(Revision tracking records)
------------------------------------------------------------------------

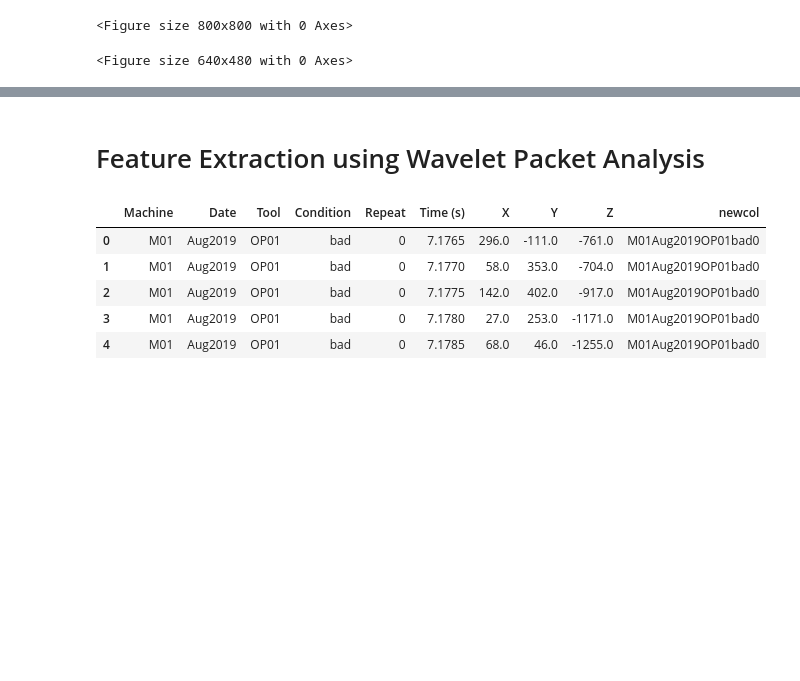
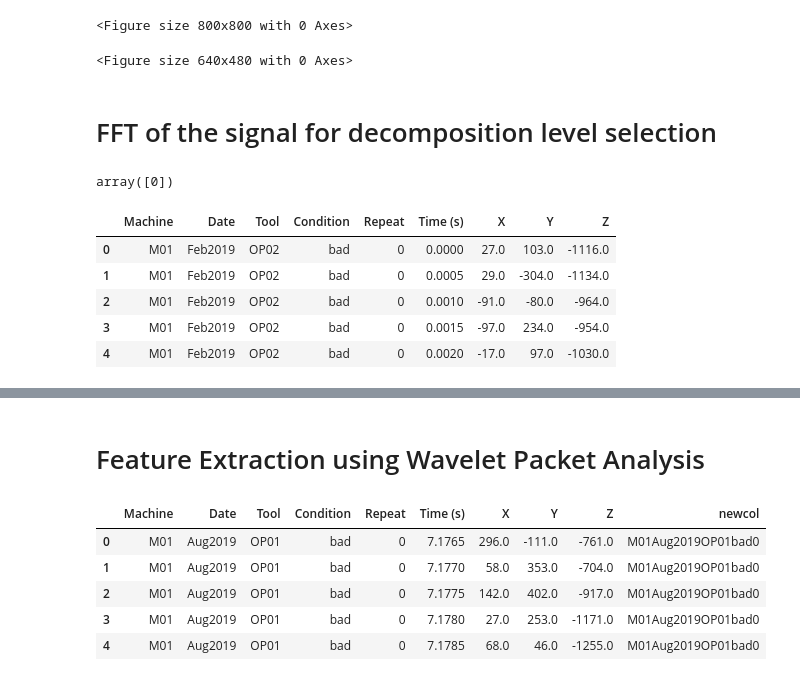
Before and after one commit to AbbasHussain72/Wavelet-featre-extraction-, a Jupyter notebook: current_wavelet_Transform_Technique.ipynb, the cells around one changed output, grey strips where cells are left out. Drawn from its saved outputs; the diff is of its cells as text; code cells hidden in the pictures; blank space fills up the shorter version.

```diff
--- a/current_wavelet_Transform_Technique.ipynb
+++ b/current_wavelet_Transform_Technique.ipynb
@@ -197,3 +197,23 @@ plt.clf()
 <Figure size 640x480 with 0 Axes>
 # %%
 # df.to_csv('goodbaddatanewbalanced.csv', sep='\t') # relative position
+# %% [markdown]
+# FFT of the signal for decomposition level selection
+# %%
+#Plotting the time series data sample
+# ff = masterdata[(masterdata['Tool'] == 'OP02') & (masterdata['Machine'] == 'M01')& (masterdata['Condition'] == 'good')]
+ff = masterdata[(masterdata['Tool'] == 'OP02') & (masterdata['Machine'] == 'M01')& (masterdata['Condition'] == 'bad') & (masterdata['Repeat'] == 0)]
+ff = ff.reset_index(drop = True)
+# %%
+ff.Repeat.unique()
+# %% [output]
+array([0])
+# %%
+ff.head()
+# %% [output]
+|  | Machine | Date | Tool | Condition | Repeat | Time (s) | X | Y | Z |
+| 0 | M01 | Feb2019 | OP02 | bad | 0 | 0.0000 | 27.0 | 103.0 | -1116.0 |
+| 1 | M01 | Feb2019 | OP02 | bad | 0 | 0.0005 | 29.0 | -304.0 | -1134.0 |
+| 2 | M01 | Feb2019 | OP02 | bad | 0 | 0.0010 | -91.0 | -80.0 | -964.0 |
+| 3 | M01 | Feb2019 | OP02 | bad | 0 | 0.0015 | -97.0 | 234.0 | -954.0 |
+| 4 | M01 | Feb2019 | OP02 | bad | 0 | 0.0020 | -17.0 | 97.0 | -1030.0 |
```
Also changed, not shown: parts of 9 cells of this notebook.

------------------------------------------------------------------------

> [What to work on]
Could you write the entries out again exactly, without their pictures?

> [Expected answer]
Before and after one commit to AbbasHussain72/Wavelet-featre-extraction-, a Jupyter notebook: current_wavelet_Transform_Technique.ipynb, the cells around one changed output, grey strips where cells are left out. Drawn from its saved outputs; the diff is of its cells as text; code cells hidden in the pictures; blank space fills up the shorter version.

```diff
--- a/current_wavelet_Transform_Technique.ipynb
+++ b/current_wavelet_Transform_Technique.ipynb
@@ -197,3 +197,23 @@ plt.clf()
 <Figure size 640x480 with 0 Axes>
 # %%
 # df.to_csv('goodbaddatanewbalanced.csv', sep='\t') # relative position
+# %% [markdown]
+# FFT of the signal for decomposition level selection
+# %%
+#Plotting the time series data sample
+# ff = masterdata[(masterdata['Tool'] == 'OP02') & (masterdata['Machine'] == 'M01')& (masterdata['Condition'] == 'good')]
+ff = masterdata[(masterdata['Tool'] == 'OP02') & (masterdata['Machine'] == 'M01')& (masterdata['Condition'] == 'bad') & (masterdata['Repeat'] == 0)]
+ff = ff.reset_index(drop = True)
+# %%
+ff.Repeat.unique()
+# %% [output]
+array([0])
+# %%
+ff.head()
+# %% [output]
+|  | Machine | Date | Tool | Condition | Repeat | Time (s) | X | Y | Z |
+| 0 | M01 | Feb2019 | OP02 | bad | 0 | 0.0000 | 27.0 | 103.0 | -1116.0 |
+| 1 | M01 | Feb2019 | OP02 | bad | 0 | 0.0005 | 29.0 | -304.0 | -1134.0 |
+| 2 | M01 | Feb2019 | OP02 | bad | 0 | 0.0010 | -91.0 | -80.0 | -964.0 |
+| 3 | M01 | Feb2019 | OP02 | bad | 0 | 0.0015 | -97.0 | 234.0 | -954.0 |
+| 4 | M01 | Feb2019 | OP02 | bad | 0 | 0.0020 | -17.0 | 97.0 | -1030.0 |
```
Also changed, not shown: parts of 9 cells of this notebook.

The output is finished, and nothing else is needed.